We soon found the wind veering northwest from west, putting it in about the worst possible place -- one tack took us out to sea, the other into the cliffs. So, we started beating into the fairly fresh breeze, to try to work our way north. As time went on, however, it became clear that we weren't making much progress -- the GPS showed just 2.5 to 3 knots, but our strong wake showed that our speed through the water was higher -- we were obviously fighting a pretty strong current, as well as the wind.
By noon we had Muir Beach in sight ahead; by 12:14 we were close off Muir Beach and tacking out to sea. We seemed to be making even less progress, though; after half an hour Muir Beach was still to the northeast! By this time we could see that there was a solid fog bank sitting across the land to the north of Bolinas, including Drake's Beach -- where we were heading.
Since it seemed like we'd be arriving to anchor in Drake's Bay around midnight, in dense fog, we decided to call it a day and head back. So, at 14:11, with Stinson Beach just to the north, we turned around and headed southeast.
Progress southbound was a good deal faster. We passed Muir Beach at 14:20, shot down the bonita channel, and reached the end of the channel at 14:56. 4 hours 35 minutes up; 45 minutes back!
We turned and gybed into the Gate, and headed in, still in brilliant sunshine -- the daily fog just wasn't showing itself! This made for a great view in. Paola wasn't paying attention though -- after raiding my bookshelf on Friday night, she became thoroughly absorbed in Harry Potter and the Philosopher's Stone; she didn't even look up for the Golden Gate Bridge!
We passed the bridge inbound at 15:22; I got a pic of Horseshoe Cove from the outside, nestling under the Marin hills. After that, it was a pleasant sail around the back of Alcatraz (you want to avoid the front while the tide is flooding), and back under the Bay bridge -- dodging two freighters on the way.

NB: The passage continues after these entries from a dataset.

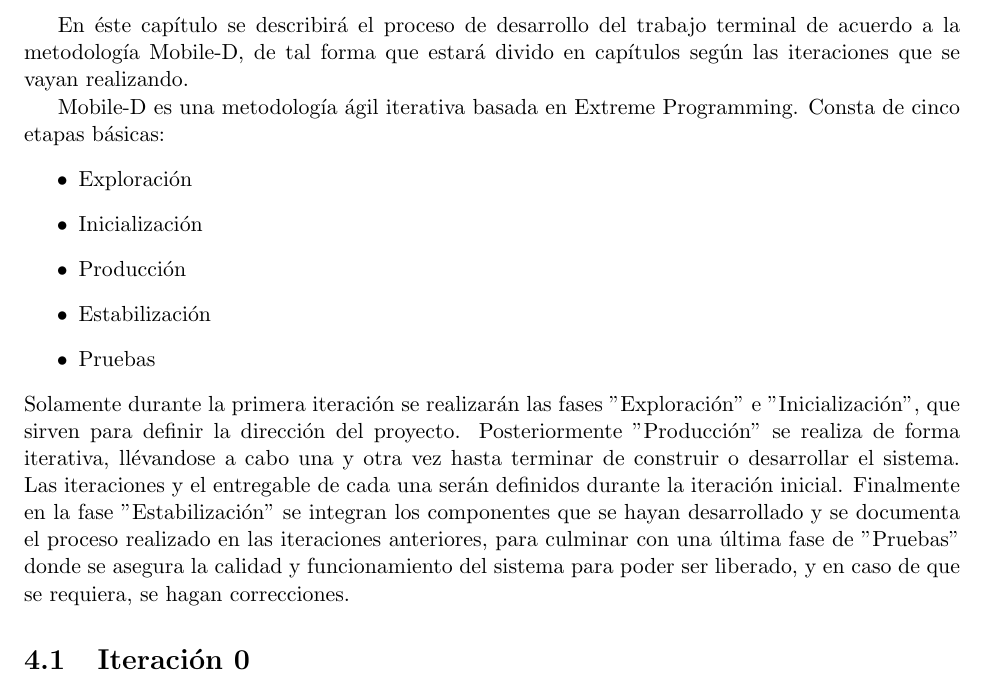
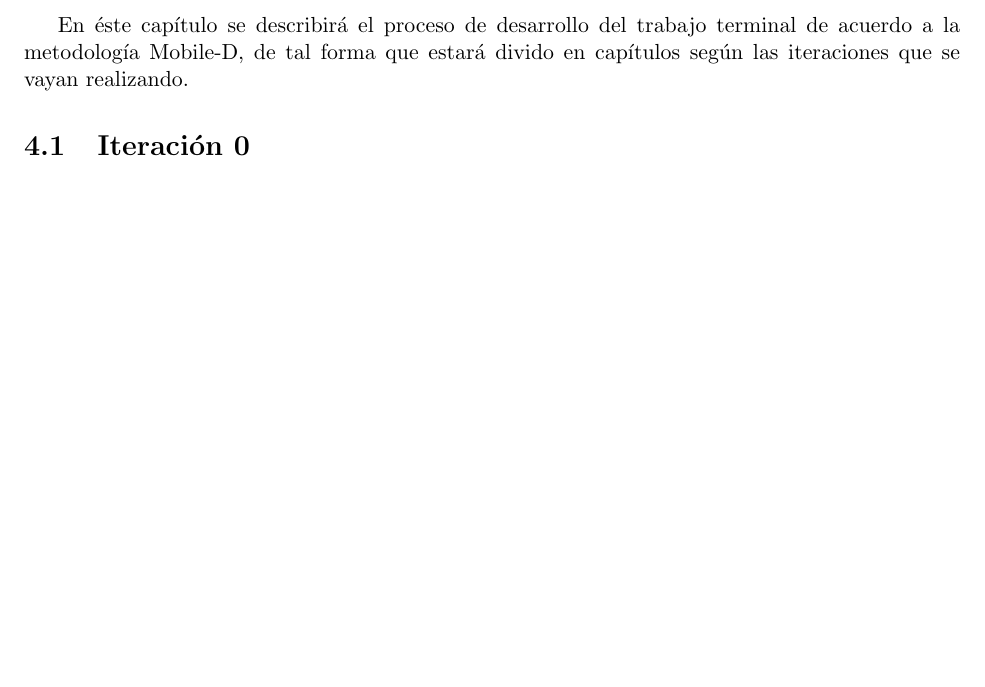
Before and after one commit to Steven0110/TT2018-A002, a LaTeX thesis (TT2018-A002/TT2018-A002.tex, which reads TT2018-A002/desarrollo/desarrollo.tex): part of page 55 of 84 before the commit and part of page 55 of 83 after it, cut so that both start at the same text, the shorter picture padded with empty space. Compiled offline with pdfLaTeX.

Commit message:
Mobile-D retirado de la sección de Desarrollo

```diff
--- a/TT2018-A002/desarrollo/desarrollo.tex
+++ b/TT2018-A002/desarrollo/desarrollo.tex
@@ -1,14 +1,3 @@
 \chapter{Desarrollo}
 
 En éste capítulo se describirá el proceso de desarrollo del trabajo terminal de acuerdo a la metodología Mobile-D, de tal forma que estará divido en capítulos según las iteraciones que se vayan realizando.\par
-Mobile-D es una metodología ágil iterativa basada en Extreme Programming. Consta de cinco etapas básicas:
-\begin{itemize}
-	\item Exploración
-	\item Inicialización
-	\item Producción
-	\item Estabilización
-	\item Pruebas
-\end{itemize}
-\noindent
-Solamente durante la primera iteración se realizarán las fases "Exploración" e "Inicialización", que sirven para definir la dirección del proyecto. Posteriormente "Producción" se realiza de forma iterativa, llévandose a cabo una y otra vez hasta terminar de construir o desarrollar el sistema. Las iteraciones y el entregable de cada una serán definidos durante la iteración inicial.
-Finalmente en la fase "Estabilización" se integran los componentes que se hayan desarrollado y se documenta el proceso realizado en las iteraciones anteriores, para culminar con una última fase de "Pruebas" donde se asegura la calidad y funcionamiento del sistema para poder ser liberado, y en caso de que se requiera, se hagan correcciones.
```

We made it back to the estuary at 16:51, sailing under main and jib; the wind was quite strong in the estuary, and pushed us along nicely right up to Oakland Yacht Club in Alameda, where Bruce Schwab's Ocean Planet is docked. We finally got back to the berth at 17:55 -- BBQ time!